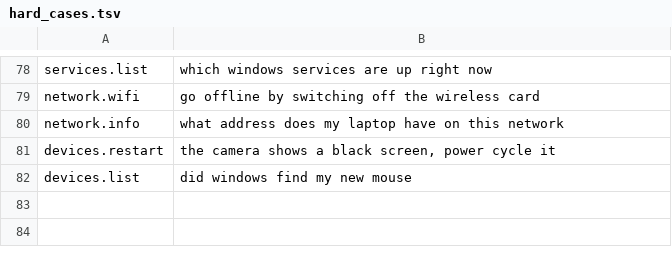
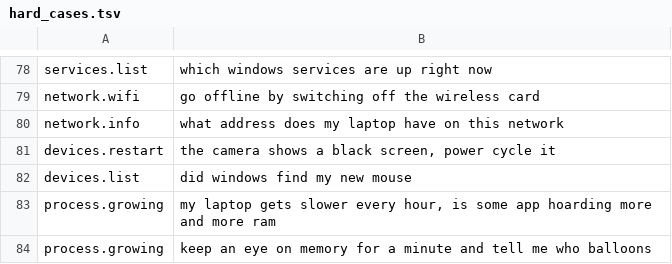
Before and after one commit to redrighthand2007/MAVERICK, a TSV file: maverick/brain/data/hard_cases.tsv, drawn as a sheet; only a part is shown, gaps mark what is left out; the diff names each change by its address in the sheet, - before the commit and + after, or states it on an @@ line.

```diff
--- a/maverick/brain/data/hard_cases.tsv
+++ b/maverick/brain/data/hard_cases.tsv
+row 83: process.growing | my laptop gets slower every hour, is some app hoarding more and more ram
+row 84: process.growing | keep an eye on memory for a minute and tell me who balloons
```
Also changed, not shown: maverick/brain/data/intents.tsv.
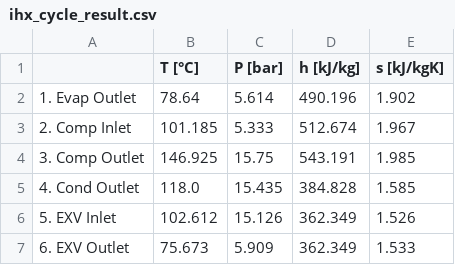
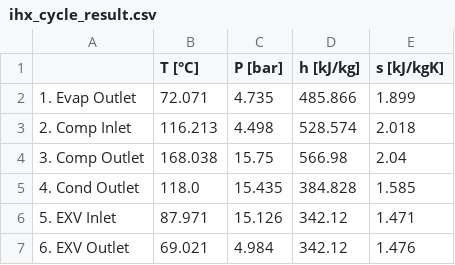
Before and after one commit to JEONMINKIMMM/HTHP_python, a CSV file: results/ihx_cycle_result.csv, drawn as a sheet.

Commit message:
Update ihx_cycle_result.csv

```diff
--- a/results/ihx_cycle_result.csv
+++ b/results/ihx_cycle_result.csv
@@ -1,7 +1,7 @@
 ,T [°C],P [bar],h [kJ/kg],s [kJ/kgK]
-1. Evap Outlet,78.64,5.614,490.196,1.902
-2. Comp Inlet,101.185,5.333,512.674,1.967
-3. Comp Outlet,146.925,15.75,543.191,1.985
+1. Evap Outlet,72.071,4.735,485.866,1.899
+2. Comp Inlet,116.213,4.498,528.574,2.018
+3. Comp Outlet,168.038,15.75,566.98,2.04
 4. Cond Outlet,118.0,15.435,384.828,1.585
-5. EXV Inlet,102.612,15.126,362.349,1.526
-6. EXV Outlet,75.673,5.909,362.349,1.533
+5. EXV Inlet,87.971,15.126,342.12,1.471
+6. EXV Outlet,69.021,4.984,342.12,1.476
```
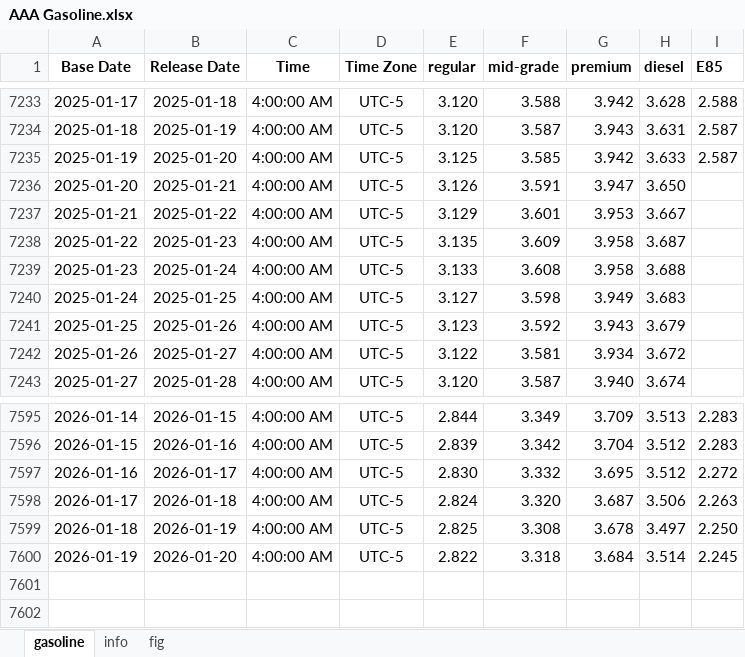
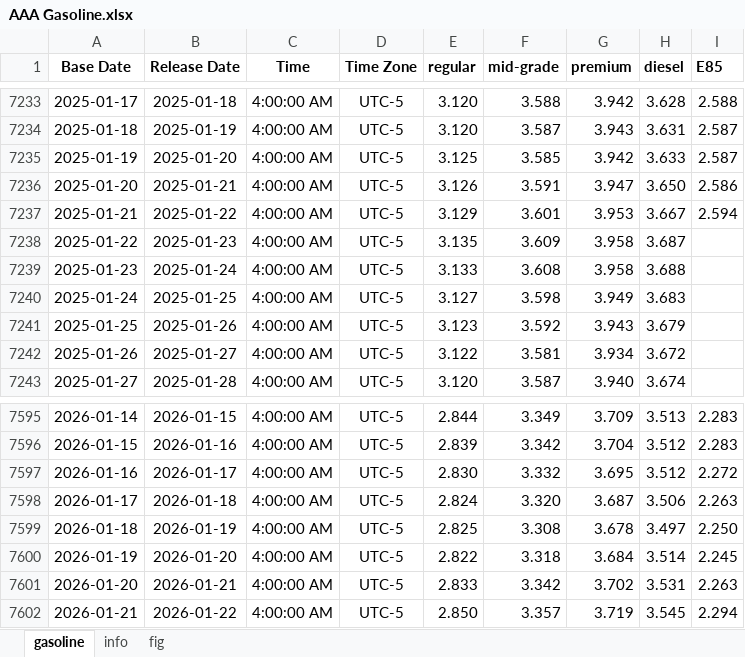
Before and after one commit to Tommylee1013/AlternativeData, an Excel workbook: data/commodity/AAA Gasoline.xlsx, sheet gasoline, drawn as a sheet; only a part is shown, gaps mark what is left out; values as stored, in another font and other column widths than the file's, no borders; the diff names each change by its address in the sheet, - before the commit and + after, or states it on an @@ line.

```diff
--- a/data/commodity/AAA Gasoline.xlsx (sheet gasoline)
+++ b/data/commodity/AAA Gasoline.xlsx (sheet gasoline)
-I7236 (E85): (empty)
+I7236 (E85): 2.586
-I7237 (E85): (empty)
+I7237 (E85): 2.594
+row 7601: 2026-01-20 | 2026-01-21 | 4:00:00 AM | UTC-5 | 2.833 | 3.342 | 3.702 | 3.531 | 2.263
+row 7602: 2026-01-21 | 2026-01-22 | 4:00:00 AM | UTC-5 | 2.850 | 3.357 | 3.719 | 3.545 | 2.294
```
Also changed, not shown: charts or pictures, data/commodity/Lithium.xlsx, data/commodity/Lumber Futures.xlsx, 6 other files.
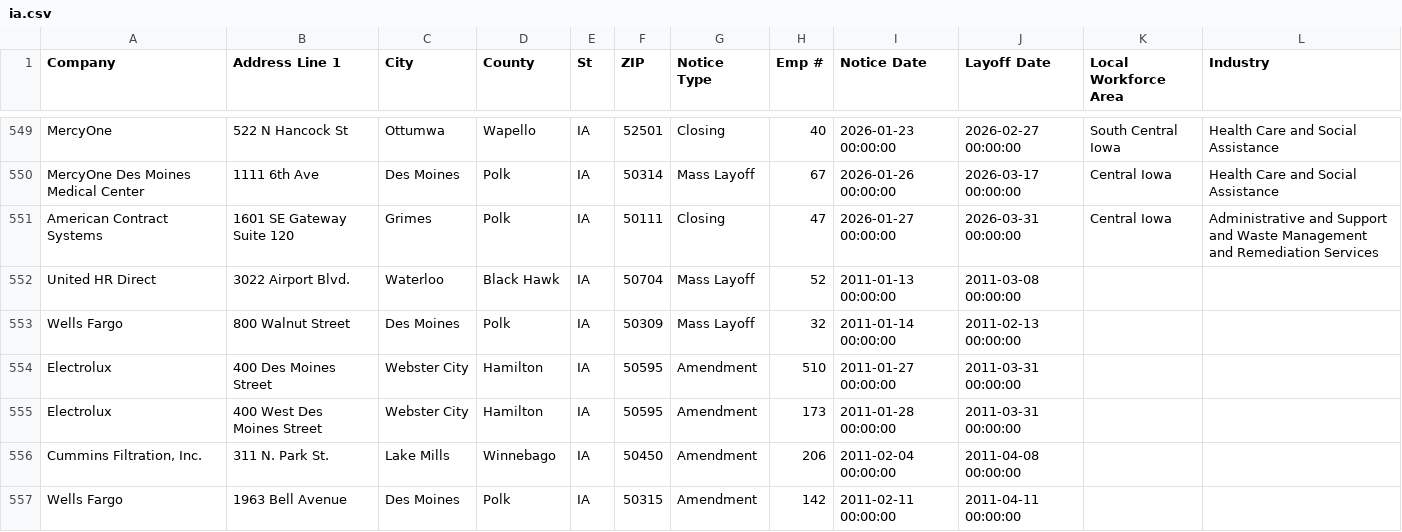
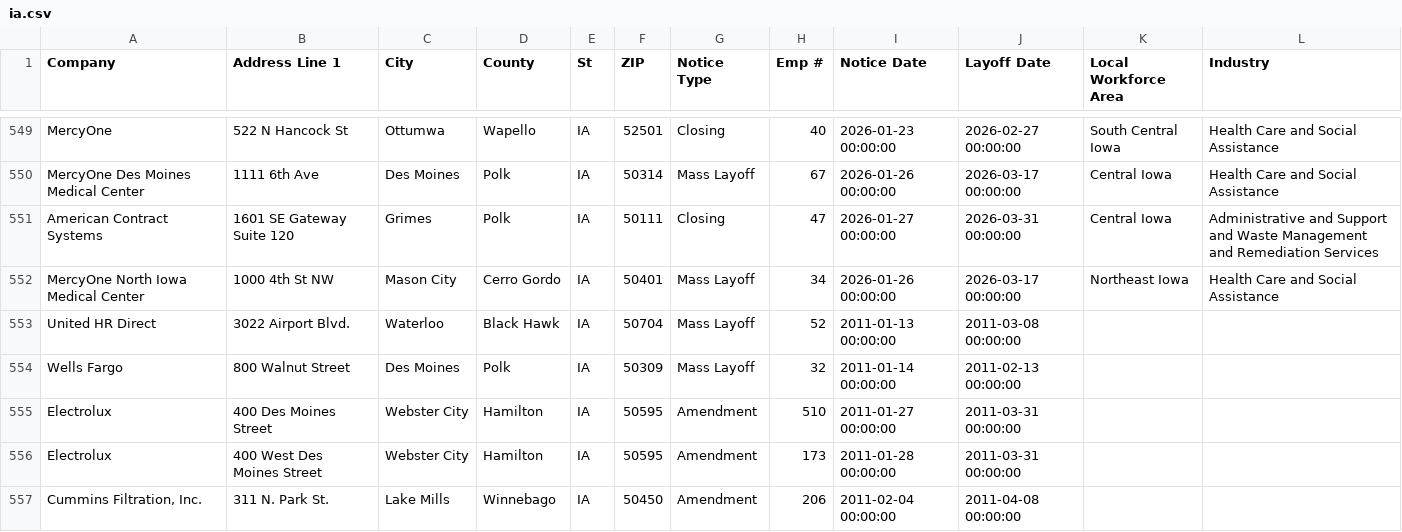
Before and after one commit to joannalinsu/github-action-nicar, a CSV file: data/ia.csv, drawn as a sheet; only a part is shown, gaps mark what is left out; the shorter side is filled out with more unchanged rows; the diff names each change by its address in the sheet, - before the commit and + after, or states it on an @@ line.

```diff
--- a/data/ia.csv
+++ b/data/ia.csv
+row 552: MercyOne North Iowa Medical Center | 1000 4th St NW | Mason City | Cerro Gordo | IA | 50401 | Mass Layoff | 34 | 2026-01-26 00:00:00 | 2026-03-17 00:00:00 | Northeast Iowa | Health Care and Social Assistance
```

* **YOUR INSTRUCTIONS**:
What is needed here is an exact copy of all the entries, without the pictures.

* **SOLUTION TO THIS TASK**:
Before and after one commit to redrighthand2007/MAVERICK, a TSV file: maverick/brain/data/hard_cases.tsv, drawn as a sheet; only a part is shown, gaps mark what is left out; the diff names each change by its address in the sheet, - before the commit and + after, or states it on an @@ line.

```diff
--- a/maverick/brain/data/hard_cases.tsv
+++ b/maverick/brain/data/hard_cases.tsv
+row 83: process.growing | my laptop gets slower every hour, is some app hoarding more and more ram
+row 84: process.growing | keep an eye on memory for a minute and tell me who balloons
```
Also changed, not shown: maverick/brain/data/intents.tsv.
Before and after one commit to JEONMINKIMMM/HTHP_python, a CSV file: results/ihx_cycle_result.csv, drawn as a sheet.

Commit message:
Update ihx_cycle_result.csv

```diff
--- a/results/ihx_cycle_result.csv
+++ b/results/ihx_cycle_result.csv
@@ -1,7 +1,7 @@
 ,T [°C],P [bar],h [kJ/kg],s [kJ/kgK]
-1. Evap Outlet,78.64,5.614,490.196,1.902
-2. Comp Inlet,101.185,5.333,512.674,1.967
-3. Comp Outlet,146.925,15.75,543.191,1.985
+1. Evap Outlet,72.071,4.735,485.866,1.899
+2. Comp Inlet,116.213,4.498,528.574,2.018
+3. Comp Outlet,168.038,15.75,566.98,2.04
 4. Cond Outlet,118.0,15.435,384.828,1.585
-5. EXV Inlet,102.612,15.126,362.349,1.526
-6. EXV Outlet,75.673,5.909,362.349,1.533
+5. EXV Inlet,87.971,15.126,342.12,1.471
+6. EXV Outlet,69.021,4.984,342.12,1.476
```
Before and after one commit to Tommylee1013/AlternativeData, an Excel workbook: data/commodity/AAA Gasoline.xlsx, sheet gasoline, drawn as a sheet; only a part is shown, gaps mark what is left out; values as stored, in another font and other column widths than the file's, no borders; the diff names each change by its address in the sheet, - before the commit and + after, or states it on an @@ line.

```diff
--- a/data/commodity/AAA Gasoline.xlsx (sheet gasoline)
+++ b/data/commodity/AAA Gasoline.xlsx (sheet gasoline)
-I7236 (E85): (empty)
+I7236 (E85): 2.586
-I7237 (E85): (empty)
+I7237 (E85): 2.594
+row 7601: 2026-01-20 | 2026-01-21 | 4:00:00 AM | UTC-5 | 2.833 | 3.342 | 3.702 | 3.531 | 2.263
+row 7602: 2026-01-21 | 2026-01-22 | 4:00:00 AM | UTC-5 | 2.850 | 3.357 | 3.719 | 3.545 | 2.294
```
Also changed, not shown: charts or pictures, data/commodity/Lithium.xlsx, data/commodity/Lumber Futures.xlsx, 6 other files.
Before and after one commit to joannalinsu/github-action-nicar, a CSV file: data/ia.csv, drawn as a sheet; only a part is shown, gaps mark what is left out; the shorter side is filled out with more unchanged rows; the diff names each change by its address in the sheet, - before the commit and + after, or states it on an @@ line.

```diff
--- a/data/ia.csv
+++ b/data/ia.csv
+row 552: MercyOne North Iowa Medical Center | 1000 4th St NW | Mason City | Cerro Gordo | IA | 50401 | Mass Layoff | 34 | 2026-01-26 00:00:00 | 2026-03-17 00:00:00 | Northeast Iowa | Health Care and Social Assistance
```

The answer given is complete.